MATERIALS PROVIDED:
--------------------------------
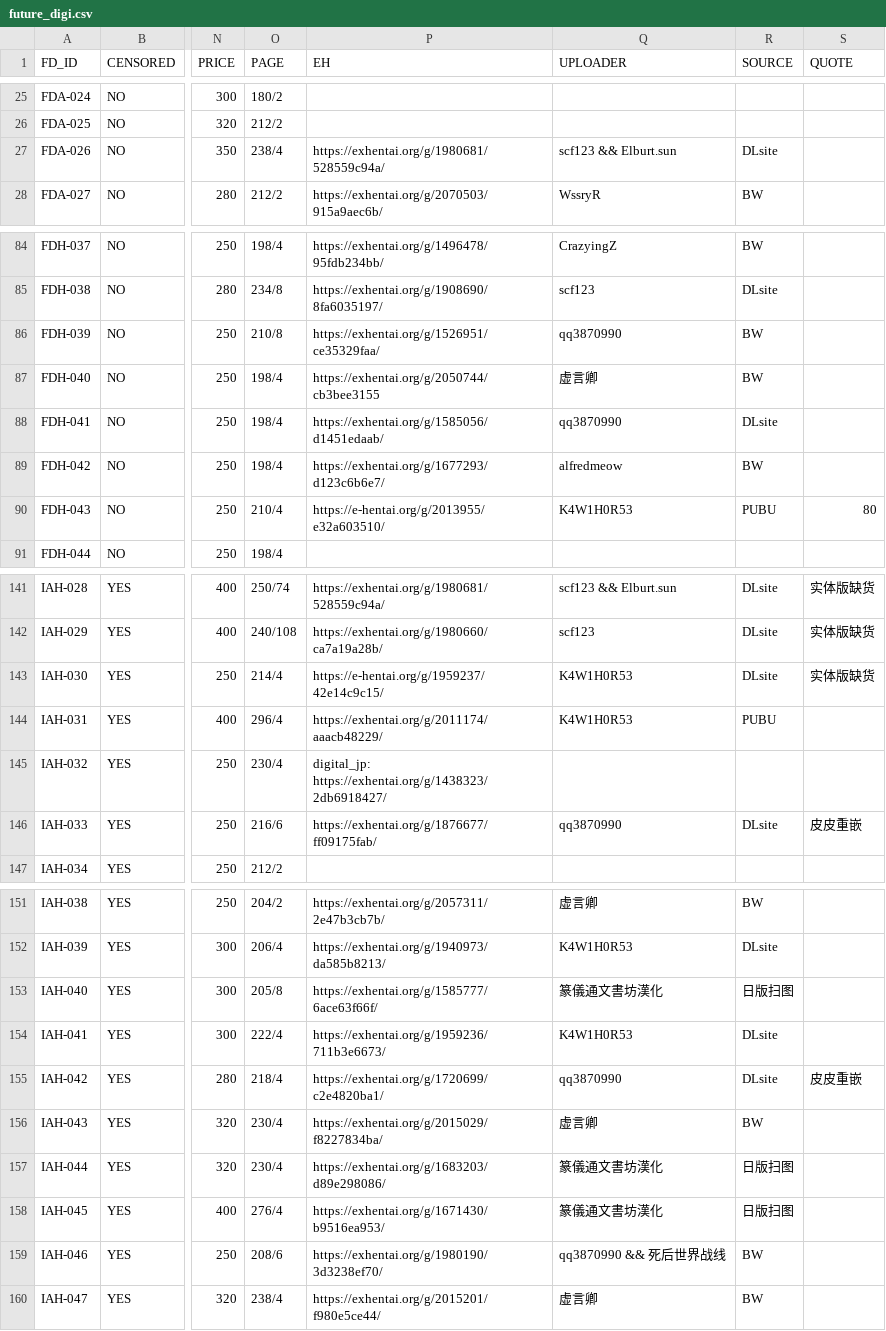
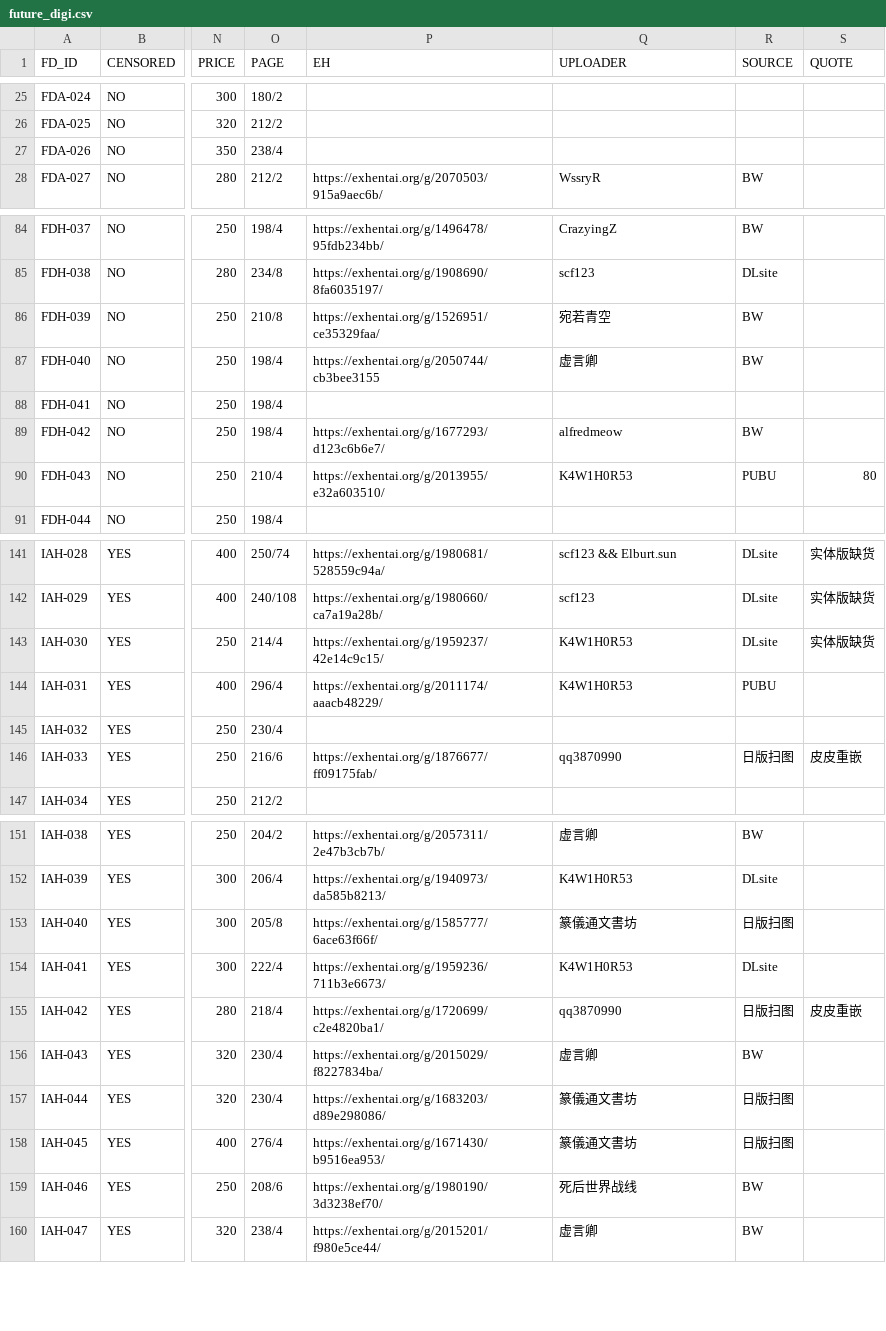
Before and after one commit to K4W1H0R53/tankoubon, a CSV file: future_digi.csv, drawn as a sheet; only a part is shown, gaps mark what is left out; the diff covers the shown part only; the diff names each change by its address in the sheet, - before the commit and + after, or states it on an @@ line.

```diff
--- a/future_digi.csv
+++ b/future_digi.csv
-P27 (EH): https://exhentai.org/g/1980681/528559c94a/
+P27 (EH): (empty)
-Q27 (UPLOADER): scf123 && Elburt.sun
+Q27 (UPLOADER): (empty)
-R27 (SOURCE): DLsite
+R27 (SOURCE): (empty)
-Q86 (UPLOADER): qq3870990
+Q86 (UPLOADER): 宛若青空
-P88 (EH): https://exhentai.org/g/1585056/d1451edaab/
+P88 (EH): (empty)
-Q88 (UPLOADER): qq3870990
+Q88 (UPLOADER): (empty)
-R88 (SOURCE): DLsite
+R88 (SOURCE): (empty)
-P90 (EH): https://e-hentai.org/g/2013955/e32a603510/
+P90 (EH): https://exhentai.org/g/2013955/e32a603510/
-P143 (EH): https://e-hentai.org/g/1959237/42e14c9c15/
+P143 (EH): https://exhentai.org/g/1959237/42e14c9c15/
-P145 (EH): digital_jp: https://exhentai.org/g/1438323/2db6918427/
+P145 (EH): (empty)
-R146 (SOURCE): DLsite
+R146 (SOURCE): 日版扫图
-Q153 (UPLOADER): 篆儀通文書坊漢化
+Q153 (UPLOADER): 篆儀通文書坊
-R155 (SOURCE): DLsite
+R155 (SOURCE): 日版扫图
-Q157:Q158 (UPLOADER): 篆儀通文書坊漢化
+Q157:Q158 (UPLOADER): 篆儀通文書坊
-Q159 (UPLOADER): qq3870990 && 死后世界战线
+Q159 (UPLOADER): 死后世界战线
```
Also changed, not shown: 28 edited cells elsewhere in this file.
--------------------------------
TASK: From the records above, copy each line where the word "篆儀通文書坊漢化" can be found.

WRITTEN ANSWER:
-Q153 (UPLOADER): 篆儀通文書坊漢化
-Q157:Q158 (UPLOADER): 篆儀通文書坊漢化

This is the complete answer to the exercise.